Task brief: Write the listing out again word for word, skipping each picture.

Dataset records:
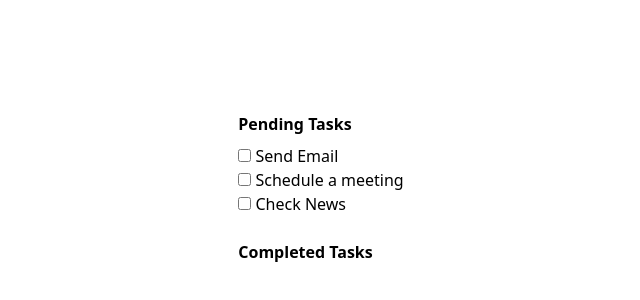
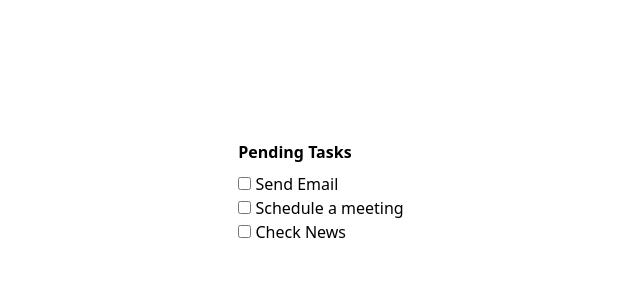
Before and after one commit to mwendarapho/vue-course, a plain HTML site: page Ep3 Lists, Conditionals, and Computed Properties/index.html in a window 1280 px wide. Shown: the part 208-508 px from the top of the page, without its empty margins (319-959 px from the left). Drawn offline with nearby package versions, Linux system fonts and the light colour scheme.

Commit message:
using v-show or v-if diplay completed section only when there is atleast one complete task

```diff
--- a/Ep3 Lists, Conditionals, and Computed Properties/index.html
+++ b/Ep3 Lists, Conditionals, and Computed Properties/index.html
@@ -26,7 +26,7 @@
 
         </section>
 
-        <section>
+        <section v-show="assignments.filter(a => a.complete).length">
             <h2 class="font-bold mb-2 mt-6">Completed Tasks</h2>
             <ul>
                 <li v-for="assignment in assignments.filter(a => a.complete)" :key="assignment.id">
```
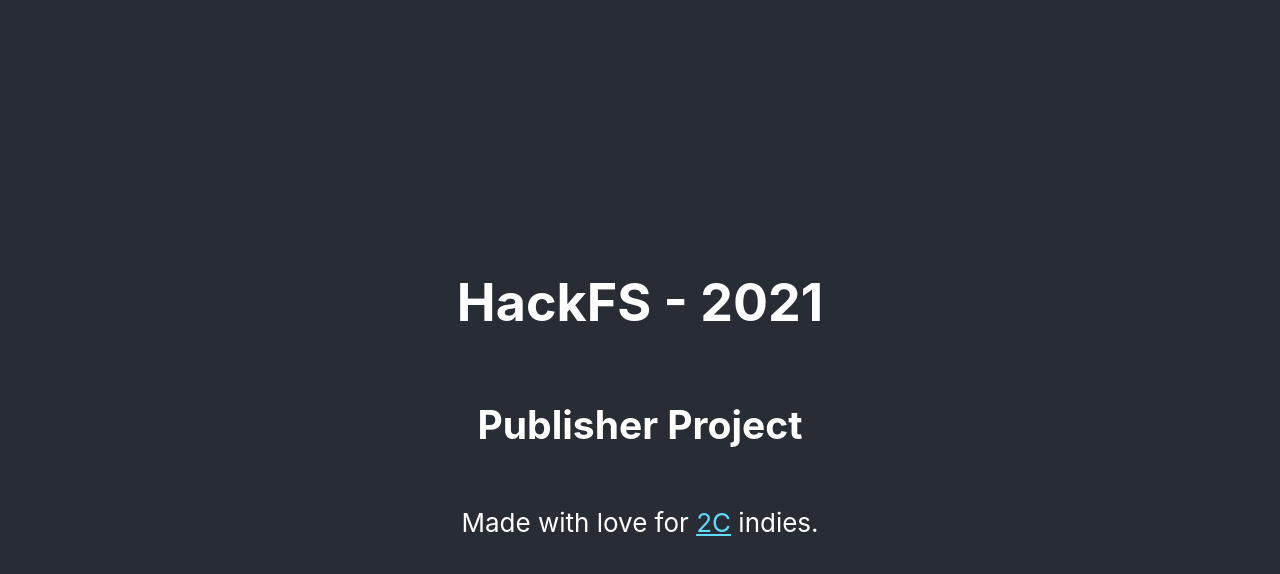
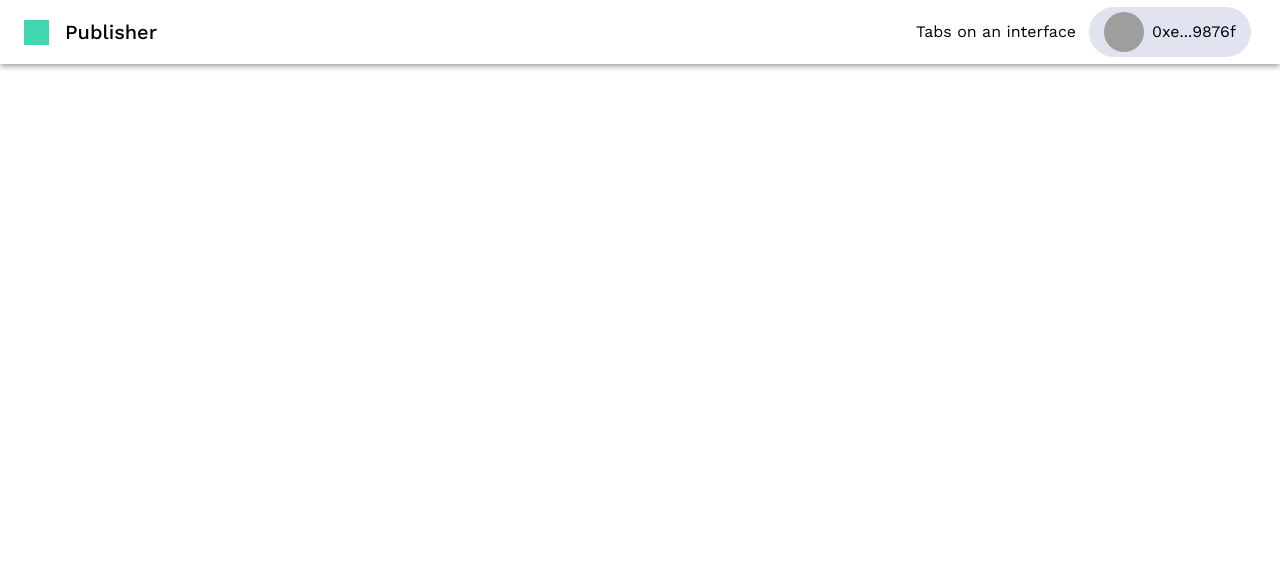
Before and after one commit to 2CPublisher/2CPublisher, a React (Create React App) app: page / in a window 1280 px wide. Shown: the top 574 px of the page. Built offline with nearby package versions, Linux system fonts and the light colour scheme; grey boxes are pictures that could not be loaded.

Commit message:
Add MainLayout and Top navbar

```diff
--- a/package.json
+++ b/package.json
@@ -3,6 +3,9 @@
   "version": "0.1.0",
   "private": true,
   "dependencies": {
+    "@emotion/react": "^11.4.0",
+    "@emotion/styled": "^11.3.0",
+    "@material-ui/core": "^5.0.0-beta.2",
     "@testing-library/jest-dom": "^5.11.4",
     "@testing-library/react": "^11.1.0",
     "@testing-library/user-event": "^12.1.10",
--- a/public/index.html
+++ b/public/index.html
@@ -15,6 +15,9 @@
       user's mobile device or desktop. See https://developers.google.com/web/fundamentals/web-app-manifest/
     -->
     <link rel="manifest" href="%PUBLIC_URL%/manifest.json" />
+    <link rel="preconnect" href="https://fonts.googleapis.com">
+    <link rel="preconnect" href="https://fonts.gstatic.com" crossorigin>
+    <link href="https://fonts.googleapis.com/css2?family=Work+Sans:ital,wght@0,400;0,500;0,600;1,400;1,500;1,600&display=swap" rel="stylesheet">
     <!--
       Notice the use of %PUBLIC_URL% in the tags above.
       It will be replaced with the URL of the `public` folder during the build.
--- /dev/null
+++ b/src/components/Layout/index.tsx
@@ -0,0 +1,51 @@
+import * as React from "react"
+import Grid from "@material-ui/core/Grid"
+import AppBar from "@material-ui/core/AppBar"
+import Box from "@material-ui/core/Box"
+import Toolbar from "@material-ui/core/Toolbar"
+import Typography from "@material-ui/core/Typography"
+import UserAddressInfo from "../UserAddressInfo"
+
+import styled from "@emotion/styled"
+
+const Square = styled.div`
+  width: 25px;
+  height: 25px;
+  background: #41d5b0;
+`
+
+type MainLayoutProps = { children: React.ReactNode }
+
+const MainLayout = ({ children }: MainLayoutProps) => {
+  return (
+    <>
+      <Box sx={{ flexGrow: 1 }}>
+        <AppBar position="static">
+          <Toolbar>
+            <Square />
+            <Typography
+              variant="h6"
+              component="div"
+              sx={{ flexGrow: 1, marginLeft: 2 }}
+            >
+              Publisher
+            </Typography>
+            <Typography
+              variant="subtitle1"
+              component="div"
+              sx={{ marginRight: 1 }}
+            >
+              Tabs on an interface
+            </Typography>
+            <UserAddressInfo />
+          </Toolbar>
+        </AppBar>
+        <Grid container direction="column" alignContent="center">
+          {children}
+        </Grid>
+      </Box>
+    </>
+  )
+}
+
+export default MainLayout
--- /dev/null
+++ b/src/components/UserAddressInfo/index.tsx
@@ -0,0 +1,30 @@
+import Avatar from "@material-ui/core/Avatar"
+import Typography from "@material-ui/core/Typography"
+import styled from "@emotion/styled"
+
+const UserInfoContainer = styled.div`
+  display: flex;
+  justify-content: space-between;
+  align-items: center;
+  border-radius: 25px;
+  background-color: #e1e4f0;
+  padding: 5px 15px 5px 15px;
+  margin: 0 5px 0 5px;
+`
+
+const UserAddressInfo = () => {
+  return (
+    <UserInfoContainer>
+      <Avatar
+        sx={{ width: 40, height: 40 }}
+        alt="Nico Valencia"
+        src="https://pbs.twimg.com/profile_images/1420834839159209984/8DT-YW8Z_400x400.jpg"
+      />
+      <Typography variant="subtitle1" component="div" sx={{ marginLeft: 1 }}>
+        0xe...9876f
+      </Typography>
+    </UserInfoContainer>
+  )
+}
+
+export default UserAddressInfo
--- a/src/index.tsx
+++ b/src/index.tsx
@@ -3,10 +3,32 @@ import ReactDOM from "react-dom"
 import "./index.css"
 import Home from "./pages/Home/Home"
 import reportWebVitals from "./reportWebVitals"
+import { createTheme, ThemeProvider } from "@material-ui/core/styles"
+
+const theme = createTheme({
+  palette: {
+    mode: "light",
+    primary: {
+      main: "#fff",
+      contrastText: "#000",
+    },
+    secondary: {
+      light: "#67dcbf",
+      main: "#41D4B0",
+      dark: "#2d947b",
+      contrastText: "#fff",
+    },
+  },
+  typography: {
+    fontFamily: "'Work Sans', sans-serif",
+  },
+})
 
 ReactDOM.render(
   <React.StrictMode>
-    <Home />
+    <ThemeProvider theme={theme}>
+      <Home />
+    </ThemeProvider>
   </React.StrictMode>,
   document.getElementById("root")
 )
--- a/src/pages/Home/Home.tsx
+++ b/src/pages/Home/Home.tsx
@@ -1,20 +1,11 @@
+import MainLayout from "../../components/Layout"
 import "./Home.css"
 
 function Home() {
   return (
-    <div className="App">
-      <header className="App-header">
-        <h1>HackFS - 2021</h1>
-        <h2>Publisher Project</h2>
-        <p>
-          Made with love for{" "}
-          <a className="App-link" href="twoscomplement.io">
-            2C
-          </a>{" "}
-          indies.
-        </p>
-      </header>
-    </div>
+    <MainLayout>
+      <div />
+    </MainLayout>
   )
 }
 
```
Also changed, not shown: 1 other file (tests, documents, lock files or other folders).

Solution:
Before and after one commit to mwendarapho/vue-course, a plain HTML site: page Ep3 Lists, Conditionals, and Computed Properties/index.html in a window 1280 px wide. Shown: the part 208-508 px from the top of the page, without its empty margins (319-959 px from the left). Drawn offline with nearby package versions, Linux system fonts and the light colour scheme.

Commit message:
using v-show or v-if diplay completed section only when there is atleast one complete task

```diff
--- a/Ep3 Lists, Conditionals, and Computed Properties/index.html
+++ b/Ep3 Lists, Conditionals, and Computed Properties/index.html
@@ -26,7 +26,7 @@
 
         </section>
 
-        <section>
+        <section v-show="assignments.filter(a => a.complete).length">
             <h2 class="font-bold mb-2 mt-6">Completed Tasks</h2>
             <ul>
                 <li v-for="assignment in assignments.filter(a => a.complete)" :key="assignment.id">
```
Before and after one commit to 2CPublisher/2CPublisher, a React (Create React App) app: page / in a window 1280 px wide. Shown: the top 574 px of the page. Built offline with nearby package versions, Linux system fonts and the light colour scheme; grey boxes are pictures that could not be loaded.

Commit message:
Add MainLayout and Top navbar

```diff
--- a/package.json
+++ b/package.json
@@ -3,6 +3,9 @@
   "version": "0.1.0",
   "private": true,
   "dependencies": {
+    "@emotion/react": "^11.4.0",
+    "@emotion/styled": "^11.3.0",
+    "@material-ui/core": "^5.0.0-beta.2",
     "@testing-library/jest-dom": "^5.11.4",
     "@testing-library/react": "^11.1.0",
     "@testing-library/user-event": "^12.1.10",
--- a/public/index.html
+++ b/public/index.html
@@ -15,6 +15,9 @@
       user's mobile device or desktop. See https://developers.google.com/web/fundamentals/web-app-manifest/
     -->
     <link rel="manifest" href="%PUBLIC_URL%/manifest.json" />
+    <link rel="preconnect" href="https://fonts.googleapis.com">
+    <link rel="preconnect" href="https://fonts.gstatic.com" crossorigin>
+    <link href="https://fonts.googleapis.com/css2?family=Work+Sans:ital,wght@0,400;0,500;0,600;1,400;1,500;1,600&display=swap" rel="stylesheet">
     <!--
       Notice the use of %PUBLIC_URL% in the tags above.
       It will be replaced with the URL of the `public` folder during the build.
--- /dev/null
+++ b/src/components/Layout/index.tsx
@@ -0,0 +1,51 @@
+import * as React from "react"
+import Grid from "@material-ui/core/Grid"
+import AppBar from "@material-ui/core/AppBar"
+import Box from "@material-ui/core/Box"
+import Toolbar from "@material-ui/core/Toolbar"
+import Typography from "@material-ui/core/Typography"
+import UserAddressInfo from "../UserAddressInfo"
+
+import styled from "@emotion/styled"
+
+const Square = styled.div`
+  width: 25px;
+  height: 25px;
+  background: #41d5b0;
+`
+
+type MainLayoutProps = { children: React.ReactNode }
+
+const MainLayout = ({ children }: MainLayoutProps) => {
+  return (
+    <>
+      <Box sx={{ flexGrow: 1 }}>
+        <AppBar position="static">
+          <Toolbar>
+            <Square />
+            <Typography
+              variant="h6"
+              component="div"
+              sx={{ flexGrow: 1, marginLeft: 2 }}
+            >
+              Publisher
+            </Typography>
+            <Typography
+              variant="subtitle1"
+              component="div"
+              sx={{ marginRight: 1 }}
+            >
+              Tabs on an interface
+            </Typography>
+            <UserAddressInfo />
+          </Toolbar>
+        </AppBar>
+        <Grid container direction="column" alignContent="center">
+          {children}
+        </Grid>
+      </Box>
+    </>
+  )
+}
+
+export default MainLayout
--- /dev/null
+++ b/src/components/UserAddressInfo/index.tsx
@@ -0,0 +1,30 @@
+import Avatar from "@material-ui/core/Avatar"
+import Typography from "@material-ui/core/Typography"
+import styled from "@emotion/styled"
+
+const UserInfoContainer = styled.div`
+  display: flex;
+  justify-content: space-between;
+  align-items: center;
+  border-radius: 25px;
+  background-color: #e1e4f0;
+  padding: 5px 15px 5px 15px;
+  margin: 0 5px 0 5px;
+`
+
+const UserAddressInfo = () => {
+  return (
+    <UserInfoContainer>
+      <Avatar
+        sx={{ width: 40, height: 40 }}
+        alt="Nico Valencia"
+        src="https://pbs.twimg.com/profile_images/1420834839159209984/8DT-YW8Z_400x400.jpg"
+      />
+      <Typography variant="subtitle1" component="div" sx={{ marginLeft: 1 }}>
+        0xe...9876f
+      </Typography>
+    </UserInfoContainer>
+  )
+}
+
+export default UserAddressInfo
--- a/src/index.tsx
+++ b/src/index.tsx
@@ -3,10 +3,32 @@ import ReactDOM from "react-dom"
 import "./index.css"
 import Home from "./pages/Home/Home"
 import reportWebVitals from "./reportWebVitals"
+import { createTheme, ThemeProvider } from "@material-ui/core/styles"
+
+const theme = createTheme({
+  palette: {
+    mode: "light",
+    primary: {
+      main: "#fff",
+      contrastText: "#000",
+    },
+    secondary: {
+      light: "#67dcbf",
+      main: "#41D4B0",
+      dark: "#2d947b",
+      contrastText: "#fff",
+    },
+  },
+  typography: {
+    fontFamily: "'Work Sans', sans-serif",
+  },
+})
 
 ReactDOM.render(
   <React.StrictMode>
-    <Home />
+    <ThemeProvider theme={theme}>
+      <Home />
+    </ThemeProvider>
   </React.StrictMode>,
   document.getElementById("root")
 )
--- a/src/pages/Home/Home.tsx
+++ b/src/pages/Home/Home.tsx
@@ -1,20 +1,11 @@
+import MainLayout from "../../components/Layout"
 import "./Home.css"
 
 function Home() {
   return (
-    <div className="App">
-      <header className="App-header">
-        <h1>HackFS - 2021</h1>
-        <h2>Publisher Project</h2>
-        <p>
-          Made with love for{" "}
-          <a className="App-link" href="twoscomplement.io">
-            2C
-          </a>{" "}
-          indies.
-        </p>
-      </header>
-    </div>
+    <MainLayout>
+      <div />
+    </MainLayout>
   )
 }
 
```
Also changed, not shown: 1 other file (tests, documents, lock files or other folders).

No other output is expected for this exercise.